Makeup Basics: Blush
Part eight of the Makeup Basics series.
What is it?
A powder, cream or liquid used to give you a healthy, rosy glow.
Why might I want to use this stuff?
Most everybody wants to have some healthy-looking color in their cheeks, but sometimes you just don’t, either because that’s just how your skin is or because you covered it all up with foundation. Blush lets you bring it back, but better – you can put it exactly where you want it.
How do I choose the right one for me?
All the formulas will work on any skin type, but some might benefit you more than others.
- Powder – this is the most common type, and works well on most skin types. Generally you see blush as a pressed powder, though some brands have loose powders available.
- Cream – while cream formulas work well on most skin types, they’re especially good for very dry or dehydrated skin since they generally have a more dewy appearance and won’t pull moisture out of the skin.
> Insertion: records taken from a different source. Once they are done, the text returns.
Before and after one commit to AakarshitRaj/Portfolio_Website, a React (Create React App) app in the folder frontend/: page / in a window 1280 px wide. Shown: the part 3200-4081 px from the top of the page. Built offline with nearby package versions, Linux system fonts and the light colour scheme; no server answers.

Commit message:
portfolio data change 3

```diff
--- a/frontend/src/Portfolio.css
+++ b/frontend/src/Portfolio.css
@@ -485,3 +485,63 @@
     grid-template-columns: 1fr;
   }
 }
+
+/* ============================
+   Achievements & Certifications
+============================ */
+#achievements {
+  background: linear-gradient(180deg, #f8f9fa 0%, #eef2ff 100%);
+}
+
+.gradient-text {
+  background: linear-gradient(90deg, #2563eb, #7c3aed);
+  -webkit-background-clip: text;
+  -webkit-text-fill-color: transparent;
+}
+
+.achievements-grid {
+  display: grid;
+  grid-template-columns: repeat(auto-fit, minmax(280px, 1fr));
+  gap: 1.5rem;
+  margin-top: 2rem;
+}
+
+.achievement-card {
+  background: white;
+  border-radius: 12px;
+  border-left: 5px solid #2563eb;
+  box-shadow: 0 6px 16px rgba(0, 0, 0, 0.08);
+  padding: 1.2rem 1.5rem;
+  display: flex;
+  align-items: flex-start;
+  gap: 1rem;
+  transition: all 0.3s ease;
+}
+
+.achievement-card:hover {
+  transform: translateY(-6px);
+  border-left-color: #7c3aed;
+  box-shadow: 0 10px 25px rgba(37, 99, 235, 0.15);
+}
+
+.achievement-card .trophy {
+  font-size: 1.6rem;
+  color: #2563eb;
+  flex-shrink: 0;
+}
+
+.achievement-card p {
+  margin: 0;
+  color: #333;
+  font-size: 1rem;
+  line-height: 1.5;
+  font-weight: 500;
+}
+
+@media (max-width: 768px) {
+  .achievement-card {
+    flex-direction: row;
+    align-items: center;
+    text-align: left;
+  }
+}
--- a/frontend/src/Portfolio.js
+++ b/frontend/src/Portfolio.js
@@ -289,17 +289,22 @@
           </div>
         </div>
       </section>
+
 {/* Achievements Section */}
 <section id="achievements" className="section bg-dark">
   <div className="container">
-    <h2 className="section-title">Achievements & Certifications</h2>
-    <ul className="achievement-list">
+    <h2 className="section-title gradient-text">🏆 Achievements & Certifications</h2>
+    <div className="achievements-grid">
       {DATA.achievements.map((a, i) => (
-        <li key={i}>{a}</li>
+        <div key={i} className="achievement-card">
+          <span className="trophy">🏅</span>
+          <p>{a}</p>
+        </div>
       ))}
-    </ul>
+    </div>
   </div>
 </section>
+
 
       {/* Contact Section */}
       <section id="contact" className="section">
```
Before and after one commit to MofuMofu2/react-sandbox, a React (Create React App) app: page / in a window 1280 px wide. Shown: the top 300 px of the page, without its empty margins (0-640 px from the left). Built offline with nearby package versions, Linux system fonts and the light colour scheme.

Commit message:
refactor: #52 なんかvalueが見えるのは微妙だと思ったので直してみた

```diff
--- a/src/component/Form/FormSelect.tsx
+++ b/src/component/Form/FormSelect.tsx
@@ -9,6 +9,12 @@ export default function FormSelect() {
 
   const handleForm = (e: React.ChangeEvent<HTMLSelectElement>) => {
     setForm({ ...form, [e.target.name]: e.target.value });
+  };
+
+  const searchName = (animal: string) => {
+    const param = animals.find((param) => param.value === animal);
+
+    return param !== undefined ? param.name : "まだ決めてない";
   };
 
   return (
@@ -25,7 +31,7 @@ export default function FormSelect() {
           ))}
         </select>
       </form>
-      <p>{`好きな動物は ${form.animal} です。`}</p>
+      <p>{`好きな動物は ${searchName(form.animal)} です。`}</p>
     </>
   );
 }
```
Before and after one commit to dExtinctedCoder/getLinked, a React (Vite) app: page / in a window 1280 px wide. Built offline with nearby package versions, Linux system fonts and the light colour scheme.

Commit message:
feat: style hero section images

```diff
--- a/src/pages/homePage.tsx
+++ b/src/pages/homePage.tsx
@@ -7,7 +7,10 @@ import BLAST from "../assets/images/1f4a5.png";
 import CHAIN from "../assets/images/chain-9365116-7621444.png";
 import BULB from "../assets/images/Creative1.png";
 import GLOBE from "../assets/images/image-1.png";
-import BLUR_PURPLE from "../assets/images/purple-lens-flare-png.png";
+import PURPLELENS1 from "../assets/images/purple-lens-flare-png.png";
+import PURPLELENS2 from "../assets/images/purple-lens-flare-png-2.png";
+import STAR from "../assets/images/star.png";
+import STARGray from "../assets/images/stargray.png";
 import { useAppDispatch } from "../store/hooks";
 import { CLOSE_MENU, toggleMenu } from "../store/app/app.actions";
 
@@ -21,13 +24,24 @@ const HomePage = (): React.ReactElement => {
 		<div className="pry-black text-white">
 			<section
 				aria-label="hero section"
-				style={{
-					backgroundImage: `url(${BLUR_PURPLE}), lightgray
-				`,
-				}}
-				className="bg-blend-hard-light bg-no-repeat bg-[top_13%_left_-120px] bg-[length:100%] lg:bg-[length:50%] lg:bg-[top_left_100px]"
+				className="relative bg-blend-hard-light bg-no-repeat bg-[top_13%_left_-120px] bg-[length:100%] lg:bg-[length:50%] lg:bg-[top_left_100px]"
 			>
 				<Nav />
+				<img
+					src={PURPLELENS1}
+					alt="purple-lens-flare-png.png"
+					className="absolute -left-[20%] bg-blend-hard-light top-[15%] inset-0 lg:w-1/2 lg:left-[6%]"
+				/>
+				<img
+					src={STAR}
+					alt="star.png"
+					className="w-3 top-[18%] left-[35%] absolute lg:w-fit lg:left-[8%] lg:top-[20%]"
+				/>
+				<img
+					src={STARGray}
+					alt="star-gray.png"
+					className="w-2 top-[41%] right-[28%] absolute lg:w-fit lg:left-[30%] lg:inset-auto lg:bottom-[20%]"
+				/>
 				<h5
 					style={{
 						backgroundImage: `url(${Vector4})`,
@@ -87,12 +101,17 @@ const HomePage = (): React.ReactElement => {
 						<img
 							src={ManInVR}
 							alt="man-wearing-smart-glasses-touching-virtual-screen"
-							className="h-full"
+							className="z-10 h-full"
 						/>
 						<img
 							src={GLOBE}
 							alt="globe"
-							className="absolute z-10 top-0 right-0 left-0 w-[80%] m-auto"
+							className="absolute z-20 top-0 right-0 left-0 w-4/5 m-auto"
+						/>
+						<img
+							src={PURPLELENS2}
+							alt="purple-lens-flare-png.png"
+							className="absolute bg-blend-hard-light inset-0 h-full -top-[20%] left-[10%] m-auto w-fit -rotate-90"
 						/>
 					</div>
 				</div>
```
- Liquid- this type of blush can be either a thick liquid (almost a cream in a tube) or a very thin one. These leave an almost stain-like appearance and tend to wear well on bare skin.
Blush mostly comes in various shades of pink or red, but you can get them in a range of practically orange all the way to purple. Certain shades will probably favor your skin tone more than others, but most people can wear just about anything as long as it’s applied well and coordinates with the rest of their makeup for the day. I tend to wear either all cool tones (eyeshadow, lipstick and blush) or all warms.
Just like eyeshadow, blush comes in a pretty fair range of matte-to-glittery finishes. Very shimmery blushes tend to be less forgiving if your skin is oily or has uneven texture.
The main things I look for in a blush as far as quality goes are pigmentation, texture and wear time. While some blushes are meant to be more sheer than others, you should be able to build the color up without the product looking patchy or cakey. The product should blend easily and consistently on the skin; powder blushes should be finely milled, and cream ones shouldn’t feel sticky or waxy. Wear time will vary based on your skin and any foundation/primer that you use, but I prefer a blush that will last at least eight hours without fading.
You made it to the end! Feel free to comment below if you still have any unanswered questions.